Within a year of starting the gamification, students’ comments shifted from “He gave me a B” to “I should have done another activity.” Whether virtually or face-to-face, the focus and the onus of learning the material must be on the student. While there are some challenges with virtual learning, there are more solutions to them every day and the premise of education remains the same: enlighten students through engagement and the clear sharing of knowledge.

Horry-Georgetown Technical College is completing construction of a turf demonstration center on its campus.

What is changing

“We will be a much stronger program all the way around because of what we have just gone through, a much stronger institution,” Granger says. “Quite frankly, this is going to transform higher education.” While Horry-Georgetown has no intention of becoming 100 percent virtual and the new Turf Care and Demonstration Center shows an increase in possibilities for hands-on content delivery, Granger and his colleagues are learning that certain courses, such as turf business practices, can be delivered online as easily as in person, freeing students for more field experience. Less infrastructure will be needed for institutions that have some significant shifts online, too. Granger notes that one reason the Horry-Georgetown program is so successful is because the professors know the pupils and can help guide them to the right internships and jobs.

Something new resulting from the pandemic is that Horry-Georgetown professors are hosting Zoom calls connecting students throughout the summer. With the increase in online classes, professors and students will get better at engaging in that medium. Personal relationships remain at the heart of the turf industry and Granger has been nothing but impressed with his students. Horvath points out that Tennessee has contacted every student with either a Zoom meeting or a phone call. Even though it requires some effort, it elevates connections.

The changes in education will be huge and, counterintuitively, will be less pronounced this fall than in one to three years. The optics are different now, but the ramifications will be seismic. Everyone has taken a collective pause and there will be a fundamental shift in how education is delivered, what fees are reasonable and how students will earn degrees.
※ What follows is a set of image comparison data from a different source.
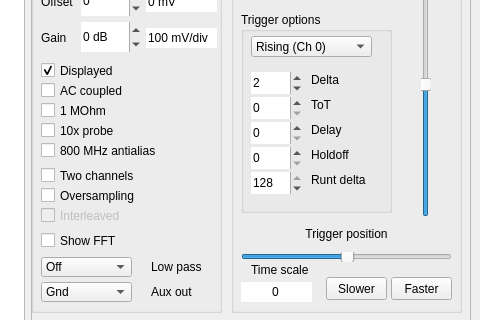
This is software/HaasoscopePro.ui in drandyhaas/HaasoscopePro as Qt 5 draws it before an edit; both pictures show x 834 to 1314 and y 126 to 446 of the 1314 by 909 pixel window. The edited form follows.
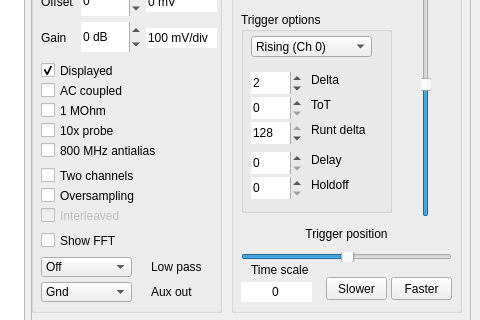
This is the edited form. Custom widgets are drawn as their Qt base class.

Commit message: delta's layout

```diff
--- a/software/HaasoscopePro.ui
+++ b/software/HaasoscopePro.ui
@@ -454,7 +454,7 @@
          <property name="geometry">
           <rect>
            <x>70</x>
-           <y>110</y>
+           <y>140</y>
            <width>61</width>
            <height>16</height>
           </rect>
@@ -472,7 +472,7 @@
          <property name="geometry">
           <rect>
            <x>10</x>
-           <y>110</y>
+           <y>140</y>
            <width>51</width>
            <height>22</height>
           </rect>
@@ -505,7 +505,7 @@
          <property name="geometry">
           <rect>
            <x>10</x>
-           <y>135</y>
+           <y>165</y>
            <width>51</width>
            <height>22</height>
           </rect>
@@ -538,7 +538,7 @@
          <property name="geometry">
           <rect>
            <x>70</x>
-           <y>135</y>
+           <y>165</y>
            <width>61</width>
            <height>16</height>
           </rect>
@@ -556,7 +556,7 @@
          <property name="geometry">
           <rect>
            <x>10</x>
-           <y>160</y>
+           <y>110</y>
            <width>51</width>
            <height>22</height>
           </rect>
@@ -589,7 +589,7 @@
          <property name="geometry">
           <rect>
            <x>70</x>
-           <y>160</y>
+           <y>110</y>
            <width>71</width>
            <height>16</height>
           </rect>
```
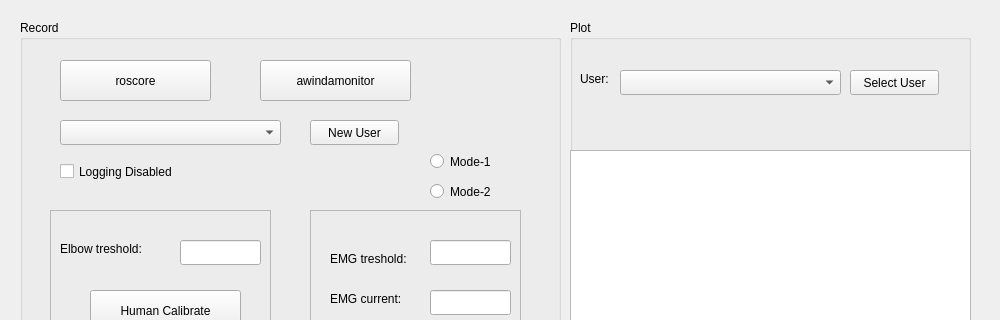
Above: ui/main.ui from frdedynamics/hrc_training before the change; both pictures show x 0 to 1000 and y 0 to 320 of the 1000 by 767 pixel window. Below: the same form after it.
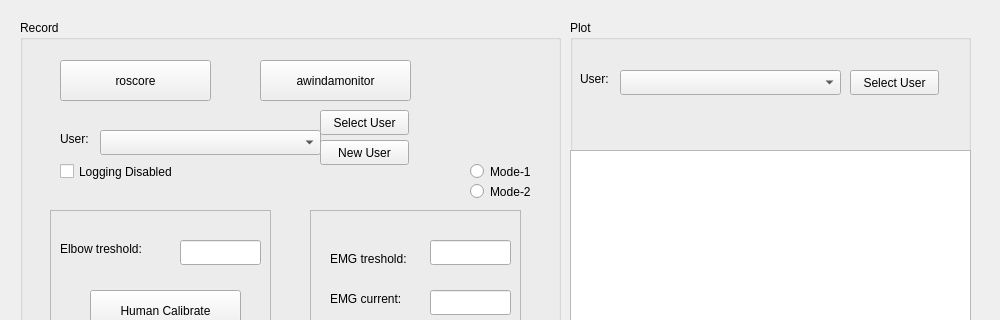
That is the form after the change. Icons and pictures are not drawn.

Commit message: new user dialog created

The edit to the form file:
```diff
--- a/ui/main.ui
+++ b/ui/main.ui
@@ -90,29 +90,6 @@
      <string>roscore</string>
     </property>
    </widget>
-   <widget class="QPushButton" name="newUserButton">
-    <property name="geometry">
-     <rect>
-      <x>290</x>
-      <y>100</y>
-      <width>89</width>
-      <height>25</height>
-     </rect>
-    </property>
-    <property name="text">
-     <string>New User</string>
-    </property>
-   </widget>
-   <widget class="QComboBox" name="userRecordComboBox">
-    <property name="geometry">
-     <rect>
-      <x>40</x>
-      <y>100</y>
-      <width>221</width>
-      <height>25</height>
-     </rect>
-    </property>
-   </widget>
    <widget class="QTextEdit" name="recordtextEdit">
     <property name="geometry">
      <rect>
@@ -152,9 +129,9 @@
    <widget class="QRadioButton" name="mode1radioButton">
     <property name="geometry">
      <rect>
-      <x>410</x>
-      <y>130</y>
-      <width>112</width>
+      <x>450</x>
+      <y>140</y>
+      <width>71</width>
       <height>23</height>
      </rect>
     </property>
@@ -165,9 +142,9 @@
    <widget class="QRadioButton" name="mode2radioButton">
     <property name="geometry">
      <rect>
-      <x>410</x>
+      <x>450</x>
       <y>160</y>
-      <width>112</width>
+      <width>71</width>
       <height>23</height>
      </rect>
     </property>
@@ -325,6 +302,55 @@
      </property>
     </widget>
    </widget>
+   <widget class="QLabel" name="userLabel">
+    <property name="geometry">
+     <rect>
+      <x>40</x>
+      <y>110</y>
+      <width>41</width>
+      <height>17</height>
+     </rect>
+    </property>
+    <property name="text">
+     <string>User:</string>
+    </property>
+   </widget>
+   <widget class="QPushButton" name="selectUserButton">
+    <property name="geometry">
+     <rect>
+      <x>300</x>
+      <y>90</y>
+      <width>89</width>
+      <height>25</height>
+     </rect>
+    </property>
+    <property name="text">
+     <string>Select User</string>
+    </property>
+   </widget>
+   <widget class="QPushButton" name="newUserButton">
+    <property name="geometry">
+     <rect>
+      <x>300</x>
+      <y>120</y>
+      <width>89</width>
+      <height>25</height>
+     </rect>
+    </property>
+    <property name="text">
+     <string>New User</string>
+    </property>
+   </widget>
+   <widget class="QComboBox" name="userComboBox">
+    <property name="geometry">
+     <rect>
+      <x>80</x>
+      <y>110</y>
+      <width>221</width>
+      <height>25</height>
+     </rect>
+    </property>
+   </widget>
    <zorder>emg_frame</zorder>
    <zorder>joint_frame</zorder>
    <zorder>loggingcheckBox</zorder>
@@ -332,13 +358,15 @@
    <zorder>robotMoveButton</zorder>
    <zorder>awindaButton</zorder>
    <zorder>roscoreButton</zorder>
-   <zorder>newUserButton</zorder>
-   <zorder>userRecordComboBox</zorder>
    <zorder>recordtextEdit</zorder>
    <zorder>buttonBox</zorder>
    <zorder>gripperInitiateButton</zorder>
    <zorder>mode1radioButton</zorder>
    <zorder>mode2radioButton</zorder>
+   <zorder>userLabel</zorder>
+   <zorder>selectUserButton</zorder>
+   <zorder>newUserButton</zorder>
+   <zorder>userComboBox</zorder>
   </widget>
   <widget class="QGroupBox" name="plotgroupBox">
    <property name="geometry">
@@ -352,7 +380,7 @@
    <property name="title">
     <string>Plot</string>
    </property>
-   <widget class="QPushButton" name="selectUserButton">
+   <widget class="QPushButton" name="selectUserButton_plot">
     <property name="geometry">
      <rect>
       <x>280</x>
@@ -365,7 +393,7 @@
      <string>Select User</string>
     </property>
    </widget>
-   <widget class="QComboBox" name="userSelectComboBox">
+   <widget class="QComboBox" name="userSelectComboBox_plot">
     <property name="geometry">
      <rect>
       <x>50</x>
@@ -375,7 +403,7 @@
      </rect>
     </property>
    </widget>
-   <widget class="QLabel" name="userLabel">
+   <widget class="QLabel" name="userLabel_plot">
     <property name="geometry">
      <rect>
       <x>10</x>
```
The commit also changes 5 other files.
“Challenging myself to stay positive, I do think this is an area where our program can grow,” Brosnan says. “We can do more virtual learning and do more with it. We probably wouldn’t have realized this had we not been forced into this situation by external factors. COVID-19 is likely the biggest challenge of our careers and it needs to be embraced. I have been really proud to see various components of the turf industry navigate this and maintain operations. We are proactively implementing distancing measures, keeping operations open and recognizing the importance of turfgrass management. This is not a small undertaking and it’s important to celebrate that.”

Virtual learning is shifting what is possible. It’s time for a glass of lemonade.

Lee Carr is a Northeast Ohio-based writer and frequent Golf Course Industry contributor.